Global elites looking to settle in the UK have been left in limbo after the government’s surprise suspension this week of the ‘gold plated’ tier-1 investor visa category.
The move forms part of an ongoing crackdown by the Home Office on money laundering and organised crime coming into the UK. The current iteration of Tier-1 Visas was launched in 2008 to non-EU HNWs, granting a visa and indefinite leave to remain after five years for those who invested £2 million in the UK. The number of peaked in 2014, with 1,172 successful applications granted. Some 3,000 have been issued in all.
The government said that the suspension would end after the introduction of an audit process looking into concerns that the scheme was being used as a cover for financial crime. A new category is now set to be introduced in 2019. ‘We will not tolerate people who do not play by the rules and seek to abuse the system,’ said Immigration Minister Caroline Nokes, who announcing the suspension would come into effect at midnight on Friday.
‘That is why I am bringing forward these new measures which will make sure that only genuine investors, who intend to support UK businesses, can benefit from our immigration system.’
Applicants were previously required to hold a UK bank account and to be of ‘good character’, but the Home Office said that from next year independent auditors will assess the business and financial interests of applicants.

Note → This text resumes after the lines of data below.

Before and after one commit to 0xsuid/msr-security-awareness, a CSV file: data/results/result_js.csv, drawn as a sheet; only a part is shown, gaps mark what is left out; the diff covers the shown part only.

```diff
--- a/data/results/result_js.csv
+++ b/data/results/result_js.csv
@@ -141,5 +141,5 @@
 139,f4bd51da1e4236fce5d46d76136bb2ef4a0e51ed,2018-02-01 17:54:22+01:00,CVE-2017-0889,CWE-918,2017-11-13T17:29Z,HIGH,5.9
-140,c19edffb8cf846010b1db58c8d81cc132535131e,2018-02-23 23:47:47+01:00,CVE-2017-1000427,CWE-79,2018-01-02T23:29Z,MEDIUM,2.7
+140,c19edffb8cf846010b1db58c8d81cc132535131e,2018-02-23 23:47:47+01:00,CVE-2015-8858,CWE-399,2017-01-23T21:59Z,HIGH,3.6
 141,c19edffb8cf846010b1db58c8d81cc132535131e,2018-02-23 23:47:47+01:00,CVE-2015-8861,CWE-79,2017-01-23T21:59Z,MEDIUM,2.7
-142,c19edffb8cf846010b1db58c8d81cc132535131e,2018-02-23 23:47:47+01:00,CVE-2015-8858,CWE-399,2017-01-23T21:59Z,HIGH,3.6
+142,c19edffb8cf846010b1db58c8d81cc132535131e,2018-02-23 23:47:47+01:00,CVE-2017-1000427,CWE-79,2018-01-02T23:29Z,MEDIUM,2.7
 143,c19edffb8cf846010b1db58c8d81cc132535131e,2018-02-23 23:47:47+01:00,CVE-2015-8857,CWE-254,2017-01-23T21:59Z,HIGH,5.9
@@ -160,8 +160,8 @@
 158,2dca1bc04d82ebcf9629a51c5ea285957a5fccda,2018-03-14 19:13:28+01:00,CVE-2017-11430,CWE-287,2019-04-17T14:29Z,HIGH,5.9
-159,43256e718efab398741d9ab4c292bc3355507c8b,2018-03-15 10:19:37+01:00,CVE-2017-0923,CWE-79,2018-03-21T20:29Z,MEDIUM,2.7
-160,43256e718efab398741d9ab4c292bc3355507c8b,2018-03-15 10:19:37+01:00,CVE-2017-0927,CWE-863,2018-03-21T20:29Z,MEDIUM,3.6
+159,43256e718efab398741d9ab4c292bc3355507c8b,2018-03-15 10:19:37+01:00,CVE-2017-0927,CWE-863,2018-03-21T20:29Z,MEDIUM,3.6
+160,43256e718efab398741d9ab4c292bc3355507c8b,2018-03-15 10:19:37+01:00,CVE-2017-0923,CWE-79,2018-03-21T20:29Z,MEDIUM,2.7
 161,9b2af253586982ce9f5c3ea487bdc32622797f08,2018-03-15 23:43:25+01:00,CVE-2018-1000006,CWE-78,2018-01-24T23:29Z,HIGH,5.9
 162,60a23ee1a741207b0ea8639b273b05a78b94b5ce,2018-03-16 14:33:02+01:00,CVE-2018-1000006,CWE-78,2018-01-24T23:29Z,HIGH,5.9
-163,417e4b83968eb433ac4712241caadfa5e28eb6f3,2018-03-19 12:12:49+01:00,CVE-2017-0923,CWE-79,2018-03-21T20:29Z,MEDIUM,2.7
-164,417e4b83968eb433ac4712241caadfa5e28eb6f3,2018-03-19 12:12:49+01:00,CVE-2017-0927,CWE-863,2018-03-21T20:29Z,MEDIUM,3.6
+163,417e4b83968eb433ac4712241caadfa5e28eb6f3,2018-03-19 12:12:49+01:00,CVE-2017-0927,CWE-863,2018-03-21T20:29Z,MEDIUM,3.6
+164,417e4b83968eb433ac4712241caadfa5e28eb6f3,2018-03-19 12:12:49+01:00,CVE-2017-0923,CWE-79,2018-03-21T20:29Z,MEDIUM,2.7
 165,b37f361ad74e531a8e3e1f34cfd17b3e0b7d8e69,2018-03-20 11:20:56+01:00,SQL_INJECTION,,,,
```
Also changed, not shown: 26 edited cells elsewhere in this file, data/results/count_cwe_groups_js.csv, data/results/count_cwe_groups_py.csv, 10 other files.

The move received a measured endorsement from Henley and Partners, the HNW residence and citizenship advisory firm. ‘We understand and share the concerns of the UK government,’ the firm told Spear’s in a statement. ‘When taking part in an industry-wide consultation with the UK government regarding the programme we made it very clear [that] due diligence for tier 1 investor applicants should be improved and enhanced.’
Stressing that tier 1 investors contributed ‘significantly’ to the British economy, the firm added: ‘However, this is not their primary contribution, as substantial as it may be. These individuals generate significant value through employment creation, either directly or indirectly. They often establish or invest in businesses in the UK that create opportunity for local employees of all backgrounds. In addition, they and their businesses require the services of British-based firms, again creating opportunities at all levels of UK society.’
The suspension comes amid increased uncertainty surrounding the status of non-EU Visa holders in the UK. In July, it was revealed that some 13,700 Russian and Turkish company directors based in the UK are ‘at risk’ following uncertainty around their visa status, raising fears that they will take their business elsewhere.
Billionaire Russian businessman Roman Abramovich is reported to have ‘withdrawn’ his application earlier this year to extend his UK tier-1 investor visa after encountering delays with renewal. The Chelsea FC-owner became an Israeli citizen in May, and subsequently halted plans worth £1 billion to redevelop Stamford Bridge stadium. The Observer reported in September that the rights of more than 700 Russians to live in the UK is under review following the Salisbury poisonings.
Bruno L’ecuyer, CEO of the Investment Migration Council, a trade body, said that the government had provided an ‘object lesson’ in managing investor migration with its decision to undertake the audit. ‘The UK is recommending a process of due diligence that goes far beyond other forms of granting residence or citizenship rights, but still protects the legitimate movement of capital and people, which is essential to the contemporary global economic model,’ stated L’ecuyer.
In the year ending September 2018, more than 1,000 applications for tier-1 visas were granted. Eesha Arora, senior associate at international wealth law firm Maurice Turnor Gardner, said prospective clients and those looking to extend their visas were ‘worried’ by the decision.
‘The statement is quite broad and it’s difficult to know how that will play out in individual circumstances,’ Arora told Spear’s, noting that the worst case scenario would be a complete scrapping of the program. ‘If someone was planning on applying for an investor visa, I think they’re in a very difficult position now, because that option, certainly in the short term is no longer available to them,’ she added. ‘We hope that the audit process is concluded swiftly so that genuine investor’s aren’t’ put off.’
Arun Kakar writes for Spear’s